Tilray Inc. (TLRY) was once considered the top dog in the cannabis industry, but after Monday's shaky earnings report, analysts are having second thoughts.
Eight Capital downgraded to Tilray to Neutral with a $17 price target, which is still an upside of 11%. Cowen analyst Vivien Azer left her market perform rating, but cut her price target from $20 to $15. Azer had downgraded the company prior to earnings on Feb. 24.
Since the cannabis industry is still emerging, companies are struggling to find the inventory sweet spot. Either it's too low and inventory shortages cause unhappy consumers, or it's too much and companies are forced to take charges. The one-two punch of a less than stellar Canada 2.0 launch and a delay in clarity on U.S. CBD -- cannabidiol -- regulations caused Tilray's revenues to miss estimates. Revenue did increase by 202% over last year to $46.94 million, but that missed estimates by $8.58 million. Azer had estimated $55 million for the third quarter and that included $4.2 million for price reductions.
Can't Count on Canada 2.0 Yet
Throughout the bear market of 2019 for the sector, cannabis investors had been banking on the addition of new products in the Canadian adult-use market. The companies, including Tilray, had plenty of time to prepare products for the market. Tilray had announced with great fanfare in 2018 a joint venture with Anheuser Busch Inbev (BUD) to create beverages. Delays have caused the beverage to be late to grab early market share. Beverages are not a big percentage of market share when it comes to form factors in cannabis, but it is one of the fastest growing. The company did introduce a new beverage called Everie developed by its joint venture called Fluent.

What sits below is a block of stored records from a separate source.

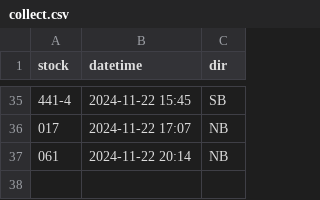
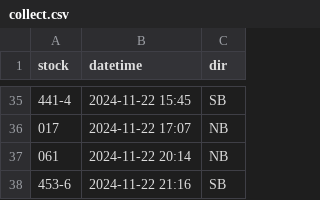
Before and after one commit to bryan7ran/banff-high-speed-rail, a CSV file: collect.csv, drawn as a sheet; only a part is shown, gaps mark what is left out; the diff names each change by its address in the sheet, - before the commit and + after, or states it on an @@ line.

Commit message:
Update collect.csv

```diff
--- a/collect.csv
+++ b/collect.csv
+row 38: 453-6 | 2024-11-22 21:16 | SB
```
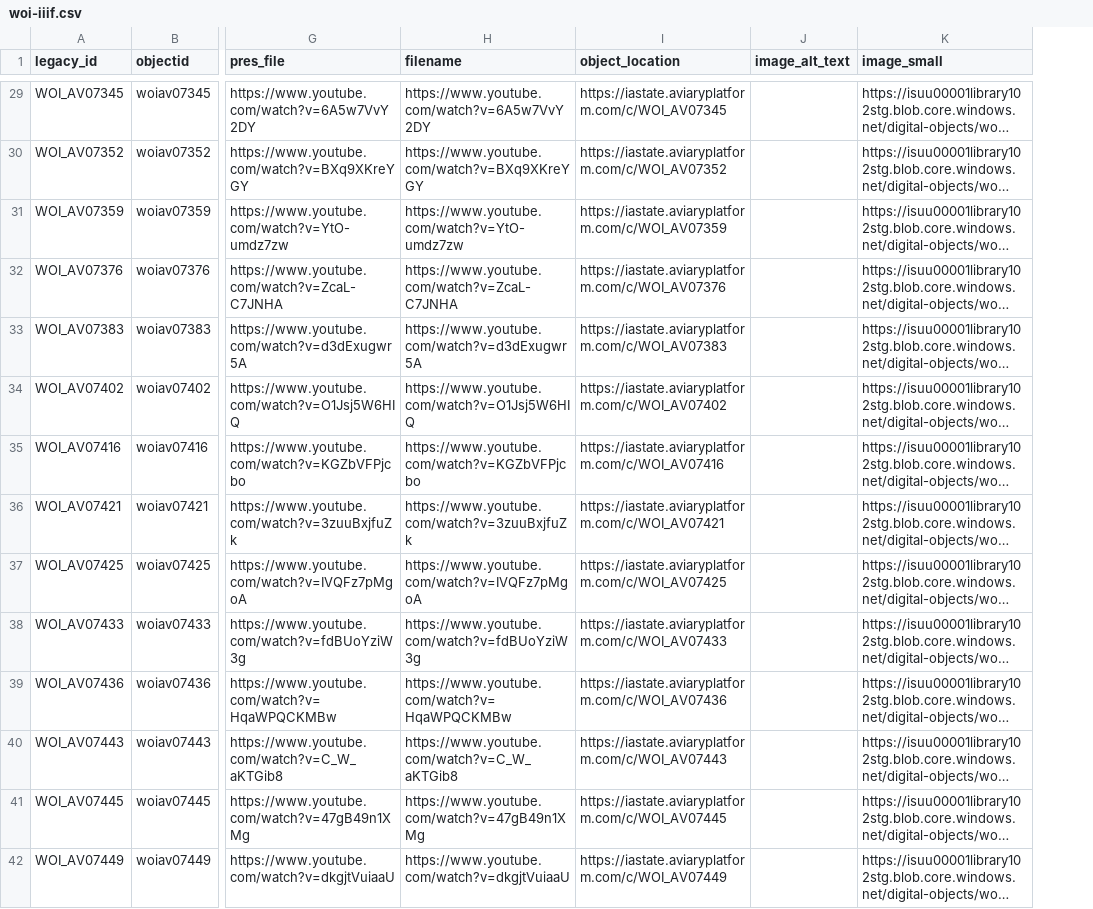
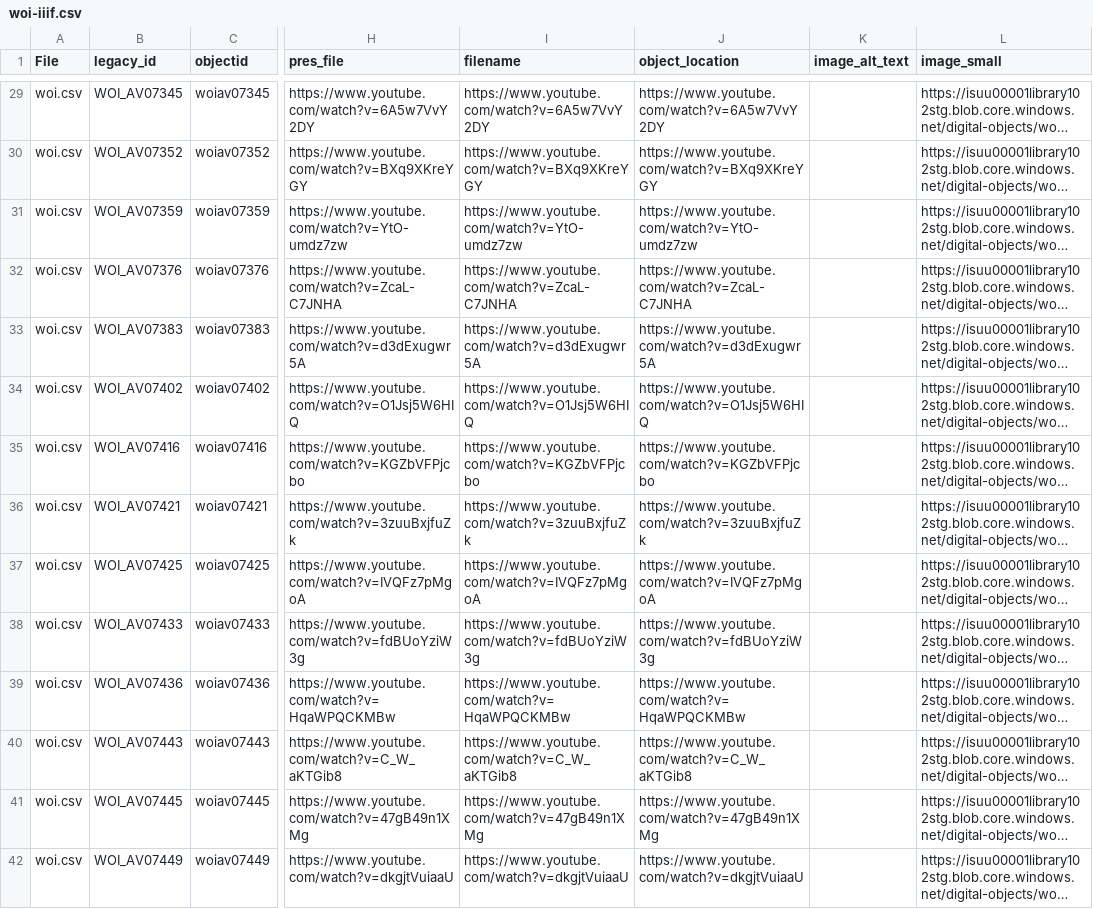
Before and after one commit to isu-digital/digital-collections-template, a CSV file: _data/woi-iiif.csv, drawn as a sheet; only a part is shown, gaps mark what is left out; long unchanged cells end in …; addresses are those after the commit; the diff covers the shown part only; the diff names each change by its address in the sheet, - before the commit and + after, or states it on an @@ line.

Commit message:
New CSVs with working youtube videos

```diff
--- a/_data/woi-iiif.csv
+++ b/_data/woi-iiif.csv
+column A (File), rows 29-42: all woi.csv
-J29 (object_location): https://iastate.aviaryplatform.com/c/WOI_AV07345
+J29 (object_location): https://www.youtube.com/watch?v=6A5w7VvY2DY
-J30 (object_location): https://iastate.aviaryplatform.com/c/WOI_AV07352
+J30 (object_location): https://www.youtube.com/watch?v=BXq9XKreYGY
-J31 (object_location): https://iastate.aviaryplatform.com/c/WOI_AV07359
+J31 (object_location): https://www.youtube.com/watch?v=YtO-umdz7zw
-J32 (object_location): https://iastate.aviaryplatform.com/c/WOI_AV07376
+J32 (object_location): https://www.youtube.com/watch?v=ZcaL-C7JNHA
-J33 (object_location): https://iastate.aviaryplatform.com/c/WOI_AV07383
+J33 (object_location): https://www.youtube.com/watch?v=d3dExugwr5A
-J34 (object_location): https://iastate.aviaryplatform.com/c/WOI_AV07402
+J34 (object_location): https://www.youtube.com/watch?v=O1Jsj5W6HIQ
-J35 (object_location): https://iastate.aviaryplatform.com/c/WOI_AV07416
+J35 (object_location): https://www.youtube.com/watch?v=KGZbVFPjcbo
-J36 (object_location): https://iastate.aviaryplatform.com/c/WOI_AV07421
+J36 (object_location): https://www.youtube.com/watch?v=3zuuBxjfuZk
-J37 (object_location): https://iastate.aviaryplatform.com/c/WOI_AV07425
+J37 (object_location): https://www.youtube.com/watch?v=IVQFz7pMgoA
-J38 (object_location): https://iastate.aviaryplatform.com/c/WOI_AV07433
+J38 (object_location): https://www.youtube.com/watch?v=fdBUoYziW3g
-J39 (object_location): https://iastate.aviaryplatform.com/c/WOI_AV07436
+J39 (object_location): https://www.youtube.com/watch?v=HqaWPQCKMBw
-J40 (object_location): https://iastate.aviaryplatform.com/c/WOI_AV07443
+J40 (object_location): https://www.youtube.com/watch?v=C_W_aKTGib8
-J41 (object_location): https://iastate.aviaryplatform.com/c/WOI_AV07445
+J41 (object_location): https://www.youtube.com/watch?v=47gB49n1XMg
-J42 (object_location): https://iastate.aviaryplatform.com/c/WOI_AV07449
+J42 (object_location): https://www.youtube.com/watch?v=dkgjtVuiaaU
```
Also changed, not shown: 51 edited cells elsewhere in this file, _data/woi.csv.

Edibles have proven to be popular, but supplies have been limited and many dispensaries have reported receiving small shipments that sell out immediately. While Tilray didn't break down its sales by category, it had been aggressively acquiring edible brands. The new brands included a confectionery products called Chowie Wowie and Goodship. The company also released some vape pens under the Marley Natural brand, but these have not been big sellers in the U.S. Maybe they will have better luck with Canadians.
Another concern is the company's dependency on some of its corporate customers. Two customers accounted for 13% each of revenue for 2019. Plus, just two customers accounted for 20% and 10%, respectively, of the company's accounts receivable balance.

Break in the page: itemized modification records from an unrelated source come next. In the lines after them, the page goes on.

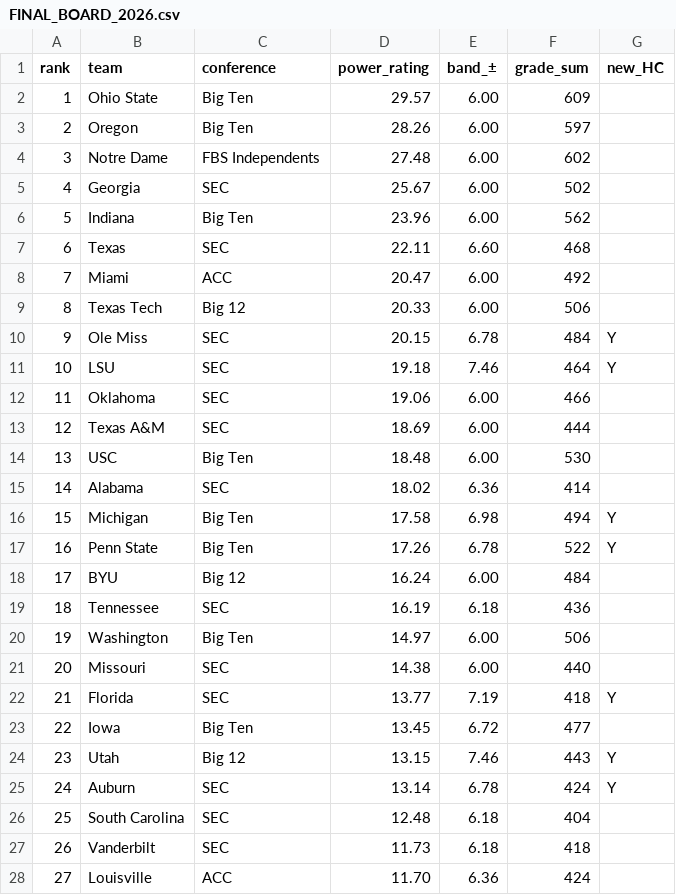
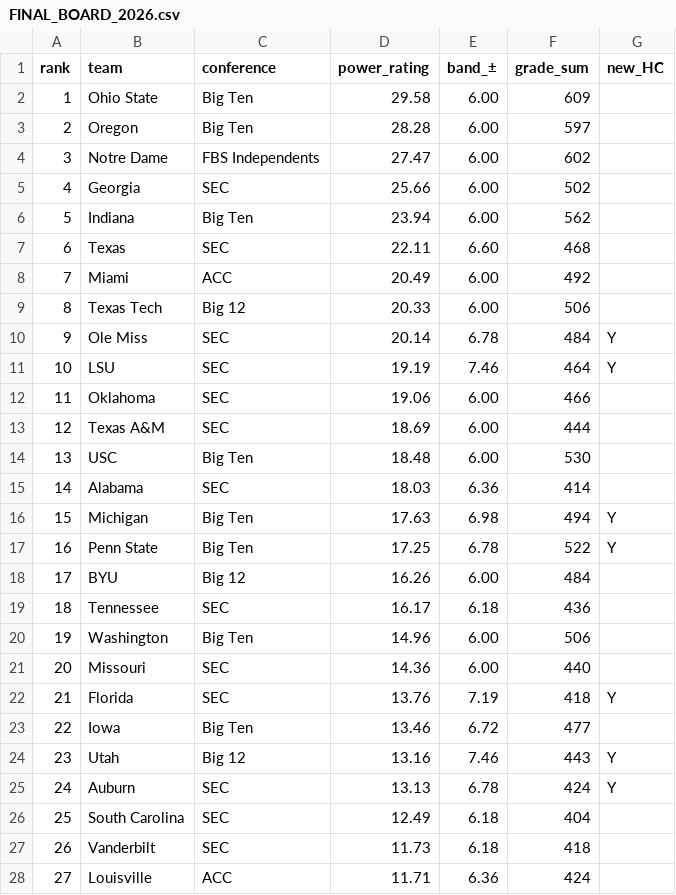
Before and after one commit to BrodyVogel/ncaaf-2026, a CSV file: outputs/FINAL_BOARD_2026.csv, drawn as a sheet; only a part is shown; the diff covers the shown part only.

```diff
--- a/outputs/FINAL_BOARD_2026.csv
+++ b/outputs/FINAL_BOARD_2026.csv
@@ -1,12 +1,12 @@
 rank,team,conference,power_rating,band_±,grade_sum,new_HC
-1,Ohio State,Big Ten,29.57,6.00,609,
-2,Oregon,Big Ten,28.26,6.00,597,
-3,Notre Dame,FBS Independents,27.48,6.00,602,
-4,Georgia,SEC,25.67,6.00,502,
-5,Indiana,Big Ten,23.96,6.00,562,
+1,Ohio State,Big Ten,29.58,6.00,609,
+2,Oregon,Big Ten,28.28,6.00,597,
+3,Notre Dame,FBS Independents,27.47,6.00,602,
+4,Georgia,SEC,25.66,6.00,502,
+5,Indiana,Big Ten,23.94,6.00,562,
 6,Texas,SEC,22.11,6.60,468,
-7,Miami,ACC,20.47,6.00,492,
+7,Miami,ACC,20.49,6.00,492,
 8,Texas Tech,Big 12,20.33,6.00,506,
-9,Ole Miss,SEC,20.15,6.78,484,Y
-10,LSU,SEC,19.18,7.46,464,Y
+9,Ole Miss,SEC,20.14,6.78,484,Y
+10,LSU,SEC,19.19,7.46,464,Y
 11,Oklahoma,SEC,19.06,6.00,466,
@@ -14,15 +14,15 @@ rank,team,conference,power_rating,band_±,grade_sum,new_HC
 13,USC,Big Ten,18.48,6.00,530,
-14,Alabama,SEC,18.02,6.36,414,
-15,Michigan,Big Ten,17.58,6.98,494,Y
-16,Penn State,Big Ten,17.26,6.78,522,Y
-17,BYU,Big 12,16.24,6.00,484,
-18,Tennessee,SEC,16.19,6.18,436,
-19,Washington,Big Ten,14.97,6.00,506,
-20,Missouri,SEC,14.38,6.00,440,
-21,Florida,SEC,13.77,7.19,418,Y
-22,Iowa,Big Ten,13.45,6.72,477,
-23,Utah,Big 12,13.15,7.46,443,Y
-24,Auburn,SEC,13.14,6.78,424,Y
-25,South Carolina,SEC,12.48,6.18,404,
+14,Alabama,SEC,18.03,6.36,414,
+15,Michigan,Big Ten,17.63,6.98,494,Y
+16,Penn State,Big Ten,17.25,6.78,522,Y
+17,BYU,Big 12,16.26,6.00,484,
+18,Tennessee,SEC,16.17,6.18,436,
+19,Washington,Big Ten,14.96,6.00,506,
+20,Missouri,SEC,14.36,6.00,440,
+21,Florida,SEC,13.76,7.19,418,Y
+22,Iowa,Big Ten,13.46,6.72,477,
+23,Utah,Big 12,13.16,7.46,443,Y
+24,Auburn,SEC,13.13,6.78,424,Y
+25,South Carolina,SEC,12.49,6.18,404,
 26,Vanderbilt,SEC,11.73,6.18,418,
-27,Louisville,ACC,11.70,6.36,424,
+27,Louisville,ACC,11.71,6.36,424,
```
Also changed, not shown: 98 edited cells elsewhere in this file, outputs/STALENESS_REGISTER.csv, outputs/final_pass/ASSEMBLY.csv, 7 other files.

The company took a $68 million charge for inventory adjustments due to an excess accumulation of oil for cannabis 2.0 products. The company said that "regulations did not allow the sale of these products until December 2019" in its earnings release. The company also wrote down its hemp products.
CBD Ya Later...
Tilray also had to write down $103 million in the fourth quarter on its agreement with Authentic Brands Group as the U.S. market has not progressed as planned. The Food & Drug Administration has yet to establish guidelines around CBD.
"The decline in fair value of the ABG participation rights is attributable to deferred regulatory clarity for sales of CBD products in the United States," said the company.
Manitoba Harvest is the company's biggest CBD asset and will be the source of its U.S. market products. But that acquisition looks like it will need more time before it will begin to pay off as intended. Tilray said it has dialed down its plans for U.S. CBD sales.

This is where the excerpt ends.